Another favorite Thanksgiving book! While we listen to and read audios about the first Thanksgiving (an Odyssey one is playing right now as I write this!), I am one who loves whimsical, funny, clever stories, including Thanksgiving ones. That is why I love the book described below. It is incredibly creative and clever—and catches kids (and adults) off guard when Mrs. Moose simply wants to invite Turkey to lunch—not eat him for lunch!
We had an interesting conversation in my high school creative writing class this week. One of the students started a sentence with and, and, of course, the more grammarly types thought that he should not.
Being the kind of teacher who does not like to let any potential lesson pass, I delved in. That is what I would like to “teach” here today–but first let’s go back to those earlier lessons on compound sentences and comma use–and, of course, what a coordinating conjunction is to begin with.

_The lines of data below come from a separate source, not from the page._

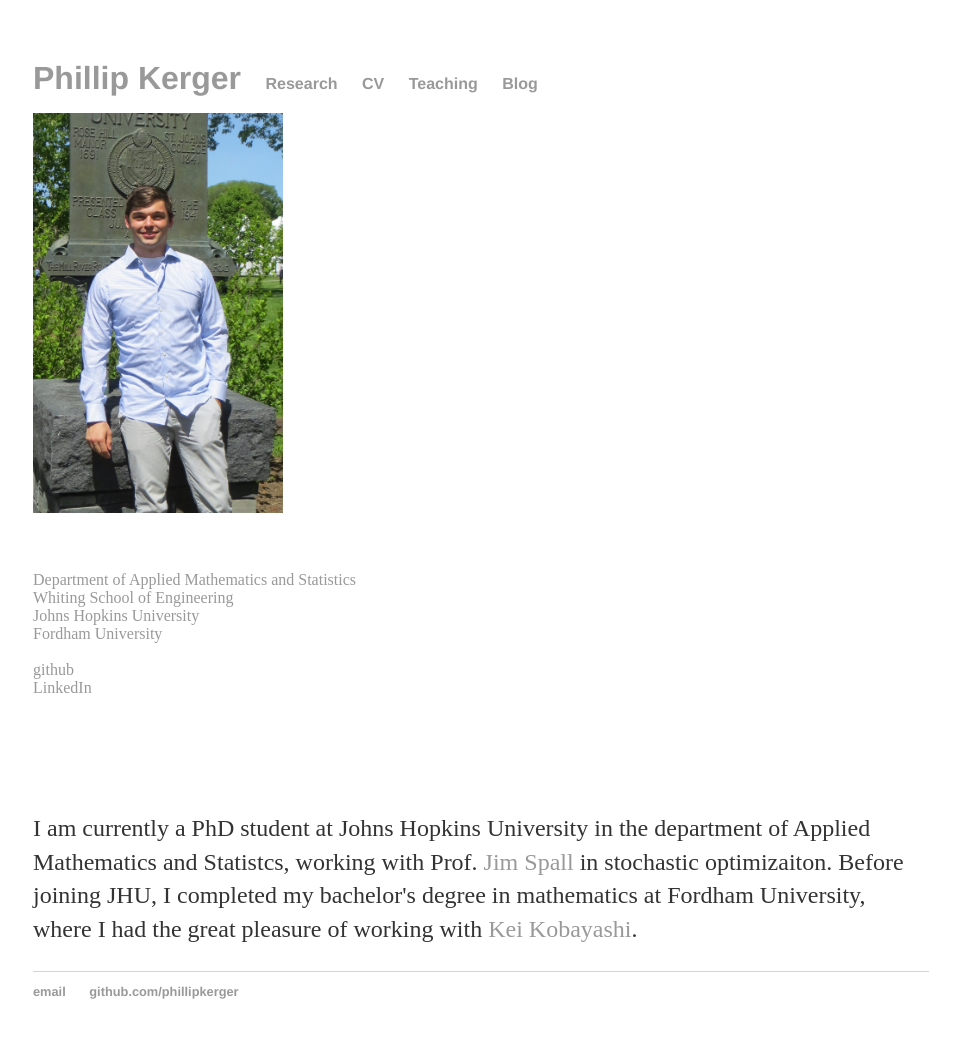
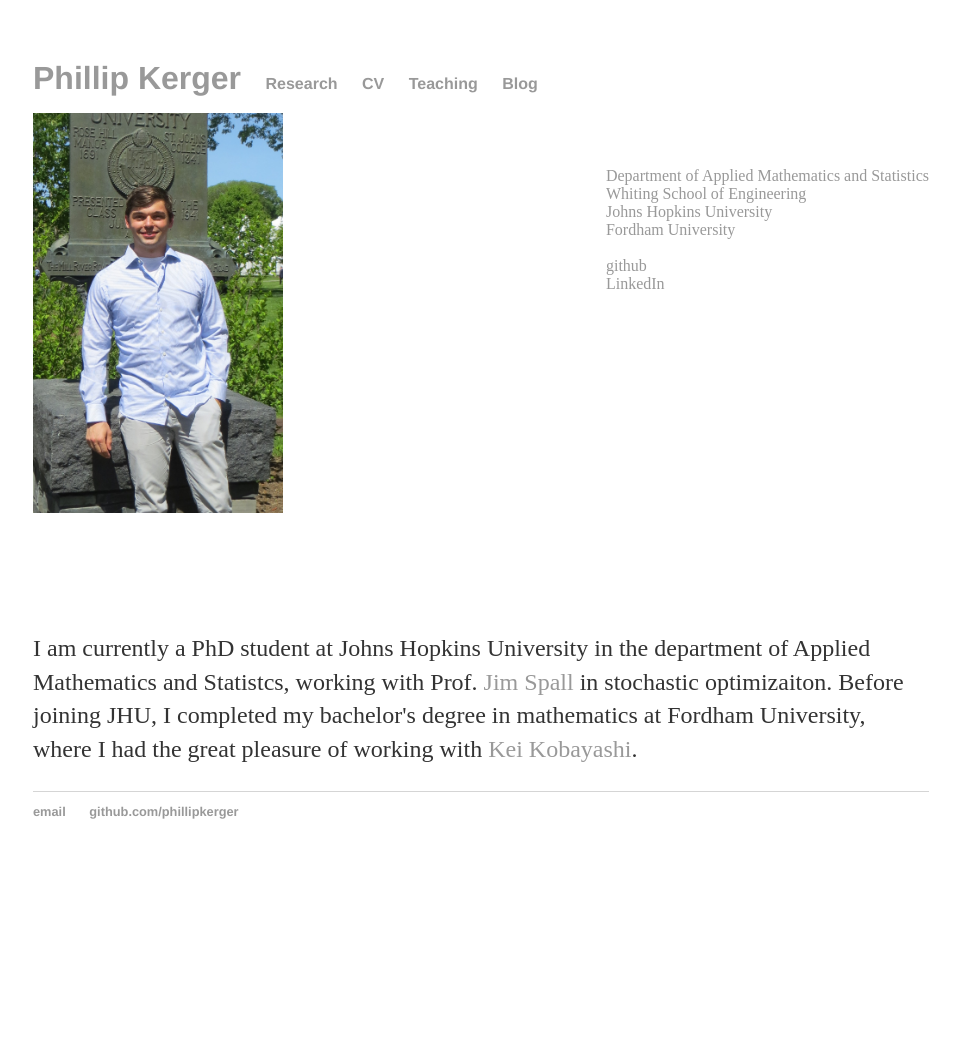
Before and after one commit to PhillipKerger/phillipkerger.github.io, a Jekyll site: the page built from index.html, in a window 1280 px wide. Shown: the whole page, without its empty margins (159-1118 px from the left). Built offline with Jekyll 4.4.1, drawn with Linux system fonts in a browser that asks for light colours; after the commit the page ends 900 px from its top, so only the background shows below that.

Commit message:
Update index.html

```diff
--- a/index.html
+++ b/index.html
@@ -7,7 +7,7 @@ title: Phillip Kerger
 
 		<div style="text-align:left"><img src="websitephoto.jpg" style="width:250px;height:400px;">
 
-		<div style = "float: center">
+		<div style = "float: right">
 			<br>
 			<br>
 			<br>
```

The who/whom question is a tricky one. Out of all “pronouns” (some grammarians call who/whom pronouns; some call them subordinators; some call them…who knows…grammar is so subjective!)…anyway, out of all pronouns, who/whom is the trickiest to use correctly because it simply doesn’t sound as “wrong.” (We all know that you don’t say “Her is coming over later!”) Stick with Language Lady—and I’ll give you a tip for every usage problem you encounter (okay, maybe not every one…but I’ll sure try!)
Part of it sounds easy:
Summer is here and the livin’ is easy. Or something like that.
And there’s a lot of truth to it. My husband and I were just talking last night about how one of our favorite things is going to concerts and movies (mostly with our kids!) in the summer because it feels so easy. Sitting in my lawn chair at an outdoor concert just listening to old 50’s and 60’s tunes (some of our favorite swing music!) just makes me feel relaxed. Like I don’t have anything to do, so just sit there. (I have a LOT of trouble sitting….unless I’m doing!)
By Zac Kieser and Donna Reish
I’m bringing back the Punctuation Puzzle! Many readers said they enjoyed these puzzles….so I will be bringing you one each week. (I love them too!)
For your Character Ink Cottage Class kids and others with upper level students, do these with them! They will be so good for their grammar and usage skill development!
Here’s the Puzzle:
An Introduction to Readability Levels
I began homeschooling over thirty years ago when Ray and I taught my younger sister (who was in eighth grade at the time) in our home. During my first several years of homeschooling, I used early readers when my children were first learning to read, but I did not care for “readers” for older children. I always felt that abridged or excerpted stories were inferior—and that children should read whole books.